EXERCISE PROMPT:
Output the records exactly, and drop each picture.

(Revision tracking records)
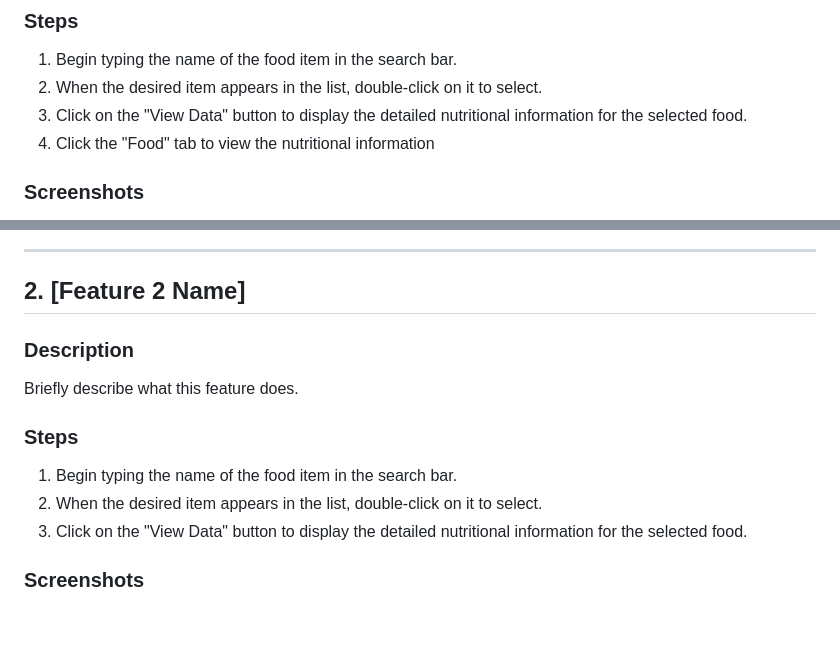
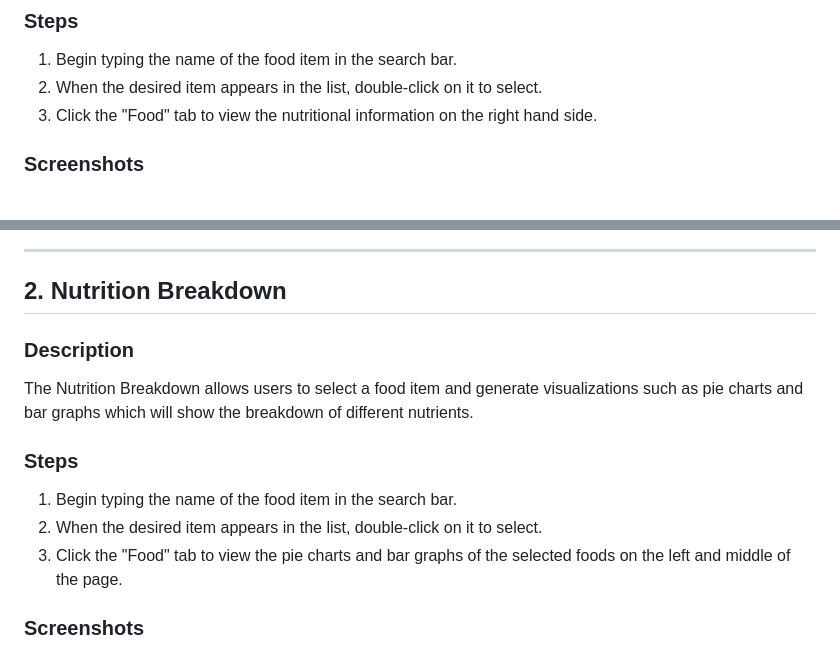
Before and after one commit to NickBland/2810ICT-milestone-2, a Markdown page: Executive_Summary.md, 2 parts joined by grey strips. Drawn GitHub-style; blank space fills up the shorter version.

Commit message:
Nutrition Breakdown

```diff
--- a/Executive_Summary.md
+++ b/Executive_Summary.md
@@ -14,8 +14,7 @@ The Food Search feature allows users to quickly find comprehensive nutritional i
 ### Steps
 1. Begin typing the name of the food item in the search bar.
 2. When the desired item appears in the list, double-click on it to select.
-3. Click on the "View Data" button to display the detailed nutritional information for the selected food.
-4. Click the "Food" tab to view the nutritional information
+3. Click the "Food" tab to view the nutritional information on the right hand side.
 
 ### Screenshots
 Include screenshots for each step demonstrating the use of this feature.
@@ -26,13 +24,14 @@ Include screenshots for each step demonstrating the use of this feature.
 
 ---
 
-## 2. [Feature 2 Name]
+## 2. Nutrition Breakdown
 ### Description
-Briefly describe what this feature does.
+The Nutrition Breakdown allows users to select a food item and generate visualizations such as pie charts and bar graphs which will show the breakdown of different nutrients.
 
 ### Steps
 1. Begin typing the name of the food item in the search bar.
 2. When the desired item appears in the list, double-click on it to select.
-3. Click on the "View Data" button to display the detailed nutritional information for the selected food.
+3. Click the "Food" tab to view the pie charts and bar graphs of the selected foods on the left and middle of the page.
+
 ### Screenshots
 Include screenshots for each step demonstrating the use of this feature.
```
Also changed, not shown: other parts of Executive_Summary.md (+4 -5 lines), Nutrition Breakdown screenshot 1.png (added), Nutrition Breakdown screenshot 2 .png (added), Nutrition Breakdown screenshot 3 .png (added).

REPLY:
Before and after one commit to NickBland/2810ICT-milestone-2, a Markdown page: Executive_Summary.md, 2 parts joined by grey strips. Drawn GitHub-style; blank space fills up the shorter version.

Commit message:
Nutrition Breakdown

```diff
--- a/Executive_Summary.md
+++ b/Executive_Summary.md
@@ -14,8 +14,7 @@ The Food Search feature allows users to quickly find comprehensive nutritional i
 ### Steps
 1. Begin typing the name of the food item in the search bar.
 2. When the desired item appears in the list, double-click on it to select.
-3. Click on the "View Data" button to display the detailed nutritional information for the selected food.
-4. Click the "Food" tab to view the nutritional information
+3. Click the "Food" tab to view the nutritional information on the right hand side.
 
 ### Screenshots
 Include screenshots for each step demonstrating the use of this feature.
@@ -26,13 +24,14 @@ Include screenshots for each step demonstrating the use of this feature.
 
 ---
 
-## 2. [Feature 2 Name]
+## 2. Nutrition Breakdown
 ### Description
-Briefly describe what this feature does.
+The Nutrition Breakdown allows users to select a food item and generate visualizations such as pie charts and bar graphs which will show the breakdown of different nutrients.
 
 ### Steps
 1. Begin typing the name of the food item in the search bar.
 2. When the desired item appears in the list, double-click on it to select.
-3. Click on the "View Data" button to display the detailed nutritional information for the selected food.
+3. Click the "Food" tab to view the pie charts and bar graphs of the selected foods on the left and middle of the page.
+
 ### Screenshots
 Include screenshots for each step demonstrating the use of this feature.
```
Also changed, not shown: other parts of Executive_Summary.md (+4 -5 lines), Nutrition Breakdown screenshot 1.png (added), Nutrition Breakdown screenshot 2 .png (added), Nutrition Breakdown screenshot 3 .png (added).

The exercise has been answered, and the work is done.